Exercise details: Go through the records and show each line where the word "clientsInfo" occurs.

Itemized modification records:
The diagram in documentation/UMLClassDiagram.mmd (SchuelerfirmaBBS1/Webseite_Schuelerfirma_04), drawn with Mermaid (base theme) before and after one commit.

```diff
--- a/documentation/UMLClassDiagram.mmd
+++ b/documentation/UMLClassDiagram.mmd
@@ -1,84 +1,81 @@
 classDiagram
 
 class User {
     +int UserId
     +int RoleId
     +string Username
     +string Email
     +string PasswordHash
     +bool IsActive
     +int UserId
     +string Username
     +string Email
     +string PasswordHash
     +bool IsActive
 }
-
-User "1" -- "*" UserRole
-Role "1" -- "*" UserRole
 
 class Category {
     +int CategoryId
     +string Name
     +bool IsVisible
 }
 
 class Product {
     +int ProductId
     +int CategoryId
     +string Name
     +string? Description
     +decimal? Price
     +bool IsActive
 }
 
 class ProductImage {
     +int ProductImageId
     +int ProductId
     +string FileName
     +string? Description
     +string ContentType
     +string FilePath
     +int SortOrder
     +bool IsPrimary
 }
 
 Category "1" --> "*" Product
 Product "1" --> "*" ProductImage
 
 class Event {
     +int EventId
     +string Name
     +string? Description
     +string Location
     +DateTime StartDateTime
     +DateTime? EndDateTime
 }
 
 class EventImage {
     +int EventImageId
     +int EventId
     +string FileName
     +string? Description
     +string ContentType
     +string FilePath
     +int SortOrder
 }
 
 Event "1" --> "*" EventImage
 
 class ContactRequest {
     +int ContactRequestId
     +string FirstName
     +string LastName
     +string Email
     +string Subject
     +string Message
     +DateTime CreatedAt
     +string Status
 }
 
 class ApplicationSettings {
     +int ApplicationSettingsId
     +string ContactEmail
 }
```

...

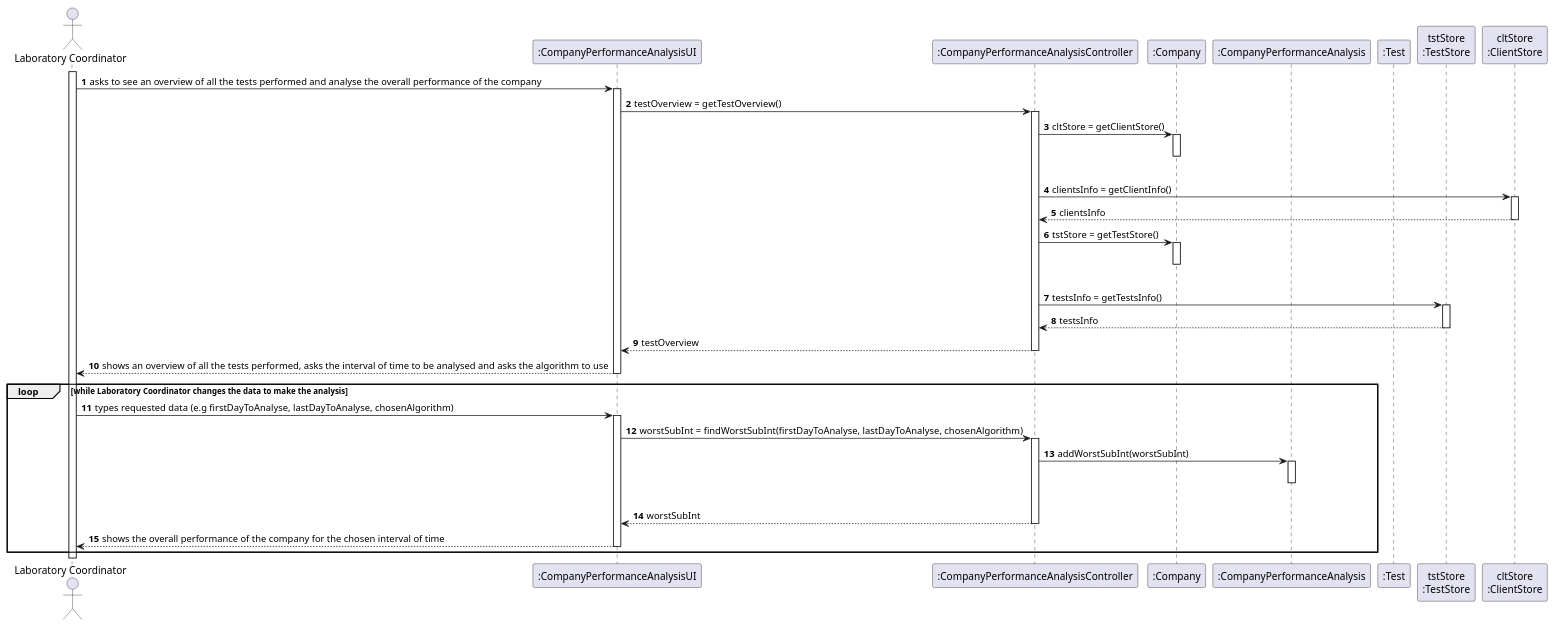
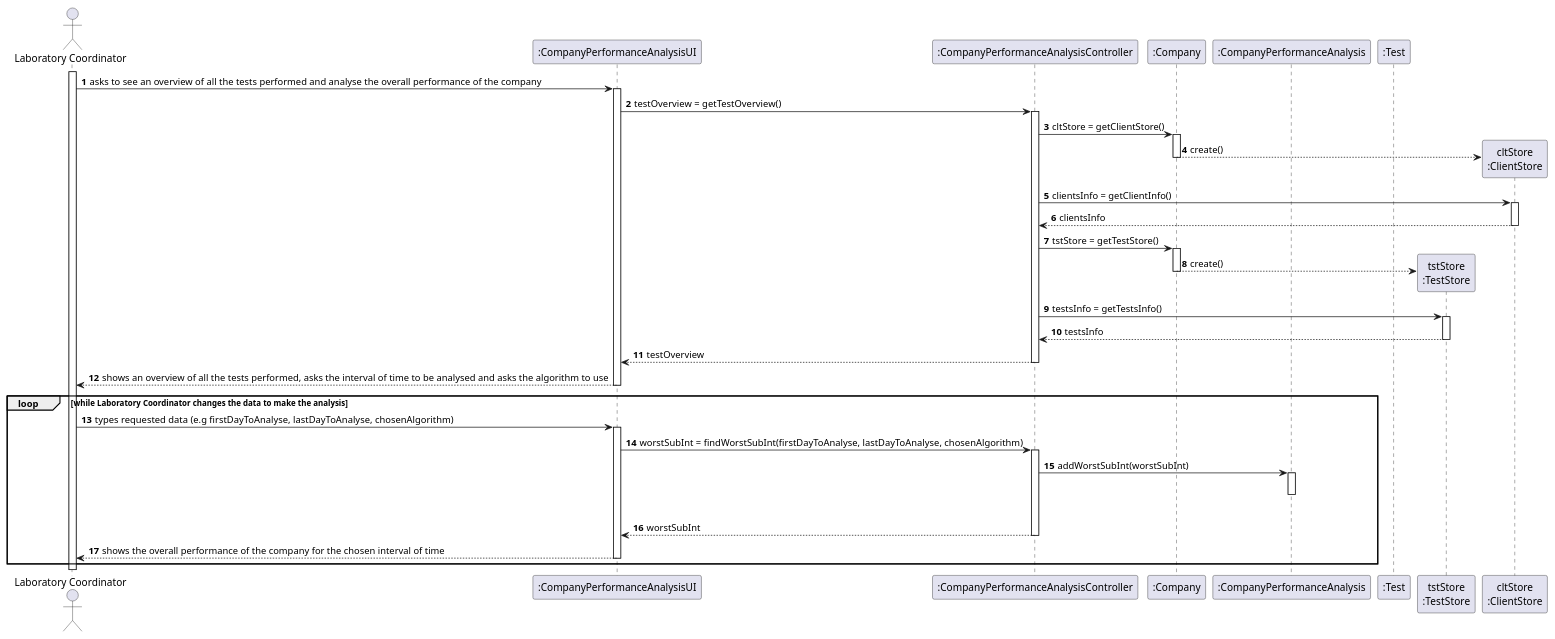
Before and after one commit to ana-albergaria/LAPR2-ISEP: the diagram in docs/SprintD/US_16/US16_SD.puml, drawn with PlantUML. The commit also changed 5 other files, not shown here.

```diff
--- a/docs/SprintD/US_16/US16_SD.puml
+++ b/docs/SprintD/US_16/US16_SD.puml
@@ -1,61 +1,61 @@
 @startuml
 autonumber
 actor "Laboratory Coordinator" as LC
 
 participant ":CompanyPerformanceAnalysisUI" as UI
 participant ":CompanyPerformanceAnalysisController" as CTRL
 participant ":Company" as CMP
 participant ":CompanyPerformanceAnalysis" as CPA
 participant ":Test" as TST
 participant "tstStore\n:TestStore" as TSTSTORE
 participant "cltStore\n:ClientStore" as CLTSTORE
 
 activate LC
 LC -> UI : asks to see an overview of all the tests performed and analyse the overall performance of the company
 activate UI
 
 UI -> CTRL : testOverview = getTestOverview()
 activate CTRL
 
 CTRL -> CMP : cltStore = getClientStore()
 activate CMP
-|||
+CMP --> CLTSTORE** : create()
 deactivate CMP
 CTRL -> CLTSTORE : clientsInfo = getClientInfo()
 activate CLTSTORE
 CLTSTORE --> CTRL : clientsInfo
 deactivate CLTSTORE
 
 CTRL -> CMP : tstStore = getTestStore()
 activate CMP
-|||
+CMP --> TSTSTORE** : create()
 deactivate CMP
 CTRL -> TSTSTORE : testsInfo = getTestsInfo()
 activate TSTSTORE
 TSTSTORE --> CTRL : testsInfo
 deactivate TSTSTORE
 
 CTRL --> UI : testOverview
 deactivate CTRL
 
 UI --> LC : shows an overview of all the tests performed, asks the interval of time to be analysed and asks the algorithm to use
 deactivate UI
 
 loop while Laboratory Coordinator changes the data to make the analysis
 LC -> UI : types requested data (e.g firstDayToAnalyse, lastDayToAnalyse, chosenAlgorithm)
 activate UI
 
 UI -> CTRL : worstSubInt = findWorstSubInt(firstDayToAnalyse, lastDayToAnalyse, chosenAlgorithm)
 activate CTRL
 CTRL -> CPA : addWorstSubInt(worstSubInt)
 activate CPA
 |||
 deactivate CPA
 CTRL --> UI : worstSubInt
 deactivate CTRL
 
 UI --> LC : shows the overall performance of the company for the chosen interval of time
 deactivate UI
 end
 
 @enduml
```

Answer area:
 CTRL -> CLTSTORE : clientsInfo = getClientInfo()
 CLTSTORE --> CTRL : clientsInfo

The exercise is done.